I have mentioned before how little an empty nest is going to bother me.
Left overs in the fridge – oh no. Actual hot water for a shower – oh the horror. More than an eighth of a tank of gas in the car when I need to go to work – say it isn't so.
Yes there will be many benefits when the youngsters fly the coop.
My oldest will be moving out any day now (he just doesn't know it yet.) My middle one is in Grade 12 and he is looking at university and my youngest just entered the hallowed halls of high school, so the light at the end of the tunnel is still a few years off, but it is growing brighter.
Even now as my kids get older and more independent, my wife and I find we have more time for ourselves. We can actually go to a movie and not have to re-mortgage the home just to get the entire family in. Going out for dinner no longer involves clowns, grease burgers or a play area.
When the children were really young, going to a movie or anywhere else for that matter, was quite a process. We would have to book a baby sitter a week or so in advance, pick up the rented child watcher, leave a list of what is to be done, make formula, write down contact information, blood types, next of kin, genetic DNA codes and all sorts of information.
Following the evening out, I drove the baby sitter home which, depending on the sitter we were blessed enough to get that night, either took a few minutes, or more than a half hour for a round trip.
Of course when we did get home, the dog would bark, which would wake up the children which would mean we had to get them to go back to sleep which meant any relaxation gained from the evening out was somewhat diminished by the immediate return to parental duties.
As they grew older, it was a little easier to go out as not as much preparation and planning was required. Eventually the oldest one reached an age where he could look after his siblings and whole new world opened up.
Now, my children are all in their teens so they can pretty much fend for themselves. Going out consists of telling the kids, “Hey, your mom and I are going out. There's food in the fridge. Bye.”
And off we go, simple as that.
However, in a stunning development, a problem with aging children and their independence has arisen that I did not foresee: Halloween.
For the first time in roughly 17 years there will be no one trick or treating in my home.
But if no one solicits strangers for candy, and if I am not required to escort them around the neighbourhood to gather said candy, how am I supposed to collect my 20 per cent service fee?
OK, now we have a problem.
I have always loved Halloween and long believed it should be some sort of national holiday, but this year things will not be the same.
The two oldest have not wandered the streets begging for sugary treats for a few years now, and this year my youngest is not going door to door, but to a friend's Halloween party, meaning I will be without my allotted portion of sugary treats.
I could just go buy some I suppose, but where is the fun in that? Where's the thrill of looking through the loot bag to see what all 'we' collected?
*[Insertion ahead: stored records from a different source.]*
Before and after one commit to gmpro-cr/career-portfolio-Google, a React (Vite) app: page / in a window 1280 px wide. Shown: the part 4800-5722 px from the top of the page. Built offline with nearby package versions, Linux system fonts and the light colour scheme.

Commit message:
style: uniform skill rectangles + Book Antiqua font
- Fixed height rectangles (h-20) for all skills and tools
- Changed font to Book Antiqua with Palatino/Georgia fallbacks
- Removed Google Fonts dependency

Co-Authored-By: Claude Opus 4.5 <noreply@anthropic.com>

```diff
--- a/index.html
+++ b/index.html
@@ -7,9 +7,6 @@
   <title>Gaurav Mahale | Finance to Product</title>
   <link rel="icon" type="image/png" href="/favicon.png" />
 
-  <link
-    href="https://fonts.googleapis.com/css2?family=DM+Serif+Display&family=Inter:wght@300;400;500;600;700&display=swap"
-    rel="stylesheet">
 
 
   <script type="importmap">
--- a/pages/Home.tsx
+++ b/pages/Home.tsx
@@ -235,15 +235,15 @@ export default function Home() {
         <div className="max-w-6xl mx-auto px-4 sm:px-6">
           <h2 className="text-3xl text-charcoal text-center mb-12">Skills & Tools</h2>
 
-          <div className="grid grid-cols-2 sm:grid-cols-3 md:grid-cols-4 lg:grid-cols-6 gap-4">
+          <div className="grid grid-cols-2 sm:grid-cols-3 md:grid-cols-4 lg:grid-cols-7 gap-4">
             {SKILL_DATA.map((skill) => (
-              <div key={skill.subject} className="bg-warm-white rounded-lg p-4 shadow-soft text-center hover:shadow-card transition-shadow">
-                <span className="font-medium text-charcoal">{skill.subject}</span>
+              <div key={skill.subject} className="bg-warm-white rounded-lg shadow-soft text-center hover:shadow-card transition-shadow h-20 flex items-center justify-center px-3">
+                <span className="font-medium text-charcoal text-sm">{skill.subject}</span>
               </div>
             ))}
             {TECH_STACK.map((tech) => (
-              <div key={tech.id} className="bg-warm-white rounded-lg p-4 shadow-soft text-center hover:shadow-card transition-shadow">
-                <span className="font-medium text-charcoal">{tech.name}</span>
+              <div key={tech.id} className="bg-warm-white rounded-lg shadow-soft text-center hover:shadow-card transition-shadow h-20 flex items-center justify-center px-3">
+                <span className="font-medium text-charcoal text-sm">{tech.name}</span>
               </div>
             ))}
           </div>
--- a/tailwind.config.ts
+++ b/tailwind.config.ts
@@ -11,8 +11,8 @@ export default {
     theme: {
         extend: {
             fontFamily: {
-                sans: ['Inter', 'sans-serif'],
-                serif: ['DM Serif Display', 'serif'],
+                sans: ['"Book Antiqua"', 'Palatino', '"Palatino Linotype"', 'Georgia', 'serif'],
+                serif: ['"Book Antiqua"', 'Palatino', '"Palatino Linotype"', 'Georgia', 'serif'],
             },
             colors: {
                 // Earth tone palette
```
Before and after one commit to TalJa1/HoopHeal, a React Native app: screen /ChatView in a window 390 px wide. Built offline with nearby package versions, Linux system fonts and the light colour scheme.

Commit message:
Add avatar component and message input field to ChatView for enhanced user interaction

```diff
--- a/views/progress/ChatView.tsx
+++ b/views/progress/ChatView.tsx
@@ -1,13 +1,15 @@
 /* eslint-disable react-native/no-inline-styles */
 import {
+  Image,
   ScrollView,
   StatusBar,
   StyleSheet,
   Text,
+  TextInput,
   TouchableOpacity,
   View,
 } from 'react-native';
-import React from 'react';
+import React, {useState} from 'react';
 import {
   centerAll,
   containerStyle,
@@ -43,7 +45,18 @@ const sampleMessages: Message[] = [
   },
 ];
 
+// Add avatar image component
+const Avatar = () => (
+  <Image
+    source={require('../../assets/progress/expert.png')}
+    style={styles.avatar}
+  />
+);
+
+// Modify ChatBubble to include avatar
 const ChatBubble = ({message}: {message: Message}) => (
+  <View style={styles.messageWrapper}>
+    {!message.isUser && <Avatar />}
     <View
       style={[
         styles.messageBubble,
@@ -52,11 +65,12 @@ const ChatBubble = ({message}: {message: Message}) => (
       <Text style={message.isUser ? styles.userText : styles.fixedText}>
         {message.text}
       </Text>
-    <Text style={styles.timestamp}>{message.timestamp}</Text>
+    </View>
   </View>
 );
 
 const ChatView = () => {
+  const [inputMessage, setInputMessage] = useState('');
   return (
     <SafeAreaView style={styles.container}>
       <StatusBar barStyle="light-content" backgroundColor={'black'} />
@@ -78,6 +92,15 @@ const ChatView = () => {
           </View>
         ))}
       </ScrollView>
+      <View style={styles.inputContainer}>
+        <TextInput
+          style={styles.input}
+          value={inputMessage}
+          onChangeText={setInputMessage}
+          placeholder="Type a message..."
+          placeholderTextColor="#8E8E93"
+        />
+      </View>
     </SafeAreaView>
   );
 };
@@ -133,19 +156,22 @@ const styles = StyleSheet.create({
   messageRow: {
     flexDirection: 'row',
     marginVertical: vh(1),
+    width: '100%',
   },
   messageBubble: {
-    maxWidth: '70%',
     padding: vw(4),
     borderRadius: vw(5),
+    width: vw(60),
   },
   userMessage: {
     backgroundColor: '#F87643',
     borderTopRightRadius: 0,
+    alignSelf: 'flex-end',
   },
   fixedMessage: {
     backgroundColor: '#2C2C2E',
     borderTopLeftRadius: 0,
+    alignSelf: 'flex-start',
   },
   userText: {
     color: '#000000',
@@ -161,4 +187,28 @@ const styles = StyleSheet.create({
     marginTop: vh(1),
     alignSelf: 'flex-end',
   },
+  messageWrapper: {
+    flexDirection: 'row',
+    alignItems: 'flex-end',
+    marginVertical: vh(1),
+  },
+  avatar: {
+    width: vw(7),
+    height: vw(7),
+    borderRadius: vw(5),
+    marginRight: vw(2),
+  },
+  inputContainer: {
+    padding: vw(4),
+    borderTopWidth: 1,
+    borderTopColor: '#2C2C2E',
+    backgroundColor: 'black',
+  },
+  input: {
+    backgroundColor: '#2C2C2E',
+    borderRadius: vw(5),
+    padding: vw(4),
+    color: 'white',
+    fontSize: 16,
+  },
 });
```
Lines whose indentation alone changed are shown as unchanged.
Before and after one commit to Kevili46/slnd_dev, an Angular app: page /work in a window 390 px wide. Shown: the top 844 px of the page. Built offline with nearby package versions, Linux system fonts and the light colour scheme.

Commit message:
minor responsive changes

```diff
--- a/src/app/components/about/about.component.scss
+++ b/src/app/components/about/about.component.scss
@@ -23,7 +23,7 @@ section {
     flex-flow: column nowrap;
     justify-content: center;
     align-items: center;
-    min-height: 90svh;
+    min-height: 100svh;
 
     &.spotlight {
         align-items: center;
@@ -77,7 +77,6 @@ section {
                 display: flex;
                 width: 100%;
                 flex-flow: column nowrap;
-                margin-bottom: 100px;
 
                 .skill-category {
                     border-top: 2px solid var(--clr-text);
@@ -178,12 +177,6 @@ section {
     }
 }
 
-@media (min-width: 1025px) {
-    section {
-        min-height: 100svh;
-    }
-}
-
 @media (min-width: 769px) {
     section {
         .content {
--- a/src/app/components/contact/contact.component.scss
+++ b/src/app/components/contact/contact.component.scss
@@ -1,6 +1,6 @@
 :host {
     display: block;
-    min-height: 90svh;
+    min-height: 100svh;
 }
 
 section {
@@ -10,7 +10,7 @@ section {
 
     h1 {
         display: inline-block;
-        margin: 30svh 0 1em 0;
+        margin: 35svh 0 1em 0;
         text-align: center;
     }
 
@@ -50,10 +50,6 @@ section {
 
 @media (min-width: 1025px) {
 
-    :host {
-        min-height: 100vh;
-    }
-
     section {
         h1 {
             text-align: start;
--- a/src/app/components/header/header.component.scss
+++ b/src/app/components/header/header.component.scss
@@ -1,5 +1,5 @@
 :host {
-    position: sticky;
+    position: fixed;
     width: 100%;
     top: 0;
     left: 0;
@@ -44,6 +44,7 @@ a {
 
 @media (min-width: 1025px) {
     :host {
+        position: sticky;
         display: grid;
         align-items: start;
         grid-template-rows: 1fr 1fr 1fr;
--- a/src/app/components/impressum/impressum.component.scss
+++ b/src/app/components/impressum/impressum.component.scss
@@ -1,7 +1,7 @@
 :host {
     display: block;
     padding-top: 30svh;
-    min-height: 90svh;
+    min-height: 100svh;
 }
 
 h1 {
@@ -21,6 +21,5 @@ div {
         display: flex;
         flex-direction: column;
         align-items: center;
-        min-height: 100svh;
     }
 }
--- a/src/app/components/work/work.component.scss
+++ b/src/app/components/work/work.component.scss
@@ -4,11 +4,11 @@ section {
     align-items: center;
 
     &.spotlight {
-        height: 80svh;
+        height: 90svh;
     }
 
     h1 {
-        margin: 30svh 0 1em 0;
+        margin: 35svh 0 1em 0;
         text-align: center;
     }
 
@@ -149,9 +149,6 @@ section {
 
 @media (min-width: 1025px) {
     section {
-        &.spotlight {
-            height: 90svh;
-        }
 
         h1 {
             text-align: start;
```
It just won't be the same.
My middle-aged waist line does not need the candy influx so I guess this is one of nature's ways of keeping me from getting flabby, well flabby-er anyway.